date: 21.5.1937
person: Furer-Haimendorf
date: 1.4.1937-26.6.1937
note: translated from german by Dr Ruth Barnes
person: School of Oriental and African Studies Library, London
seealso: Notebook 14
text: Wakching 21/5/1937
text: For the first time in several days we had a sunny morning again and around half past nine Shankok and I went to Limnia's house. He had already heard that she had had much to endure during the night because of the long journey to my country and was still exhausted. As today and tomorrow are two more genna days many people have stayed in the village while others have gone to get wood, and the boys are clearing the path to the bungalow of weeds.
text: Again Limnia's little house was full of people. Here husband, a neighbour, (170) two women nursing their babies and a multitude of children were all sitting around the fire on which a pot closed with leaves was boiling. Limnia was still lying on her bed but she was already awake. Her neighbour, a man of Shankok's clan, told us that yesterday she went into trance soon after we had left and soon started to act so alarmingly that he and her husband had sat up with her until the first cock crow because they feared that she might die. In the meantime Limnia sat up and soon left her bed. Indeed she was looking quite exhausted and complained of a headache as well as pains in her feet due to the long walk. Unfortunately what she had to tell was not very interesting.
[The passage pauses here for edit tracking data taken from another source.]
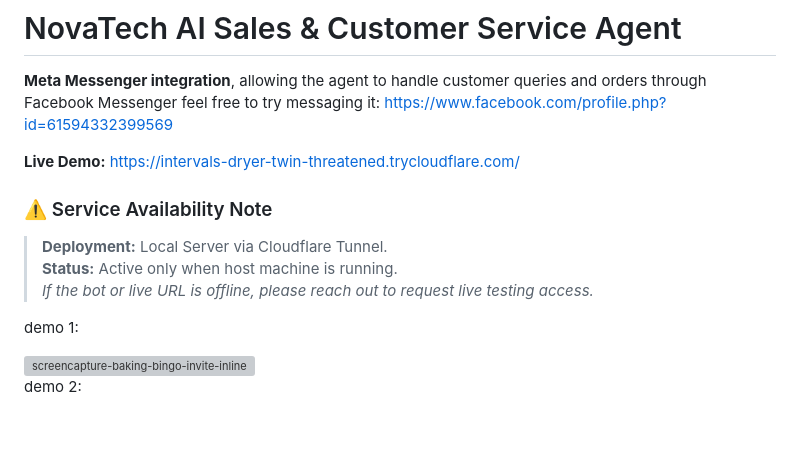
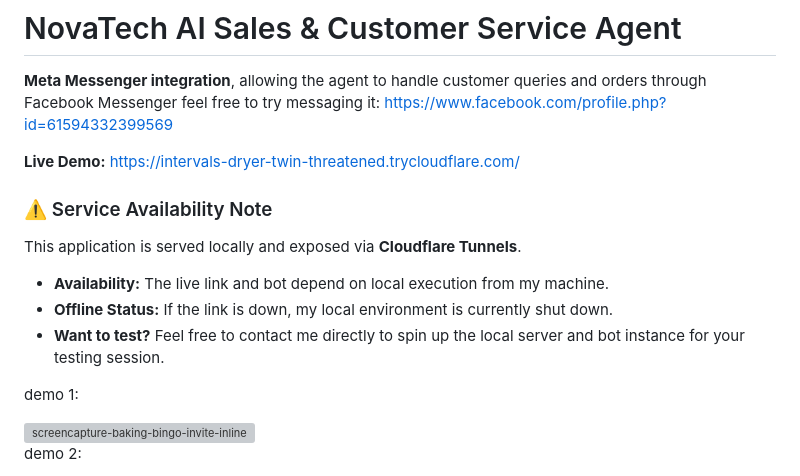
Before and after one commit to Maya-Anber/Full-stack-LangGraph-agent-project-planning, a Markdown page: README.md, the part around the change. GitHub-like rendering; blank space fills up the shorter version; grey boxes are pictures that could not be loaded.

```diff
--- a/README.md
+++ b/README.md
@@ -3,10 +3,12 @@
 **Meta Messenger integration**, allowing the agent to handle customer queries and orders through Facebook Messenger feel free to try messaging it: https://www.facebook.com/profile.php?id=61594332399569
 
 **Live Demo:** https://intervals-dryer-twin-threatened.trycloudflare.com/
+
 ### ⚠️ Service Availability Note
-> **Deployment:** Local Server via Cloudflare Tunnel.
-> **Status:** Active only when host machine is running.
-> *If the bot or live URL is offline, please reach out to request live testing access.*
+This application is served locally and exposed via **Cloudflare Tunnels**.
+- **Availability:** The live link and bot depend on local execution from my machine.
+- **Offline Status:** If the link is down, my local environment is currently shut down.
+- **Want to test?** Feel free to contact me directly to spin up the local server and bot instance for your testing session.
 
 demo 1:
 
```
text: She said she had wandered about for a long time before she had found the way to my village but she had not gone across mountains but on level ground. Finally she had come to my village and to the house of my parents which was like a bungalow. Everyone was already asleep and she did not enter my house but stood in front of it. Without saying how she saw this she furthermore told me (171) that I would return safely and without encountering any obstacles, and that I would find everything in order there. I would have enough food and money, a wife I would also find. She clearly saw us together. She, my wife, was to be beautiful and neither too tall nor too small. All this she said in a quiet, calm voice, often only after I questioned her. Although I do not doubt Limnia's good faith, nevertheless there was nothing in her tale which a careful and clever fraud would have said differently. Much more important than the tale itself was the fact that she insisted to have wandered in the shape of a tiger. Whenever she goes on her nocturnal excursions it is in the form of a tiger whom she has long since been closely allied with. (See Notebook 14). Because of her great endurances I gave her an additional 1.8 rupees which seemed to satisfy her.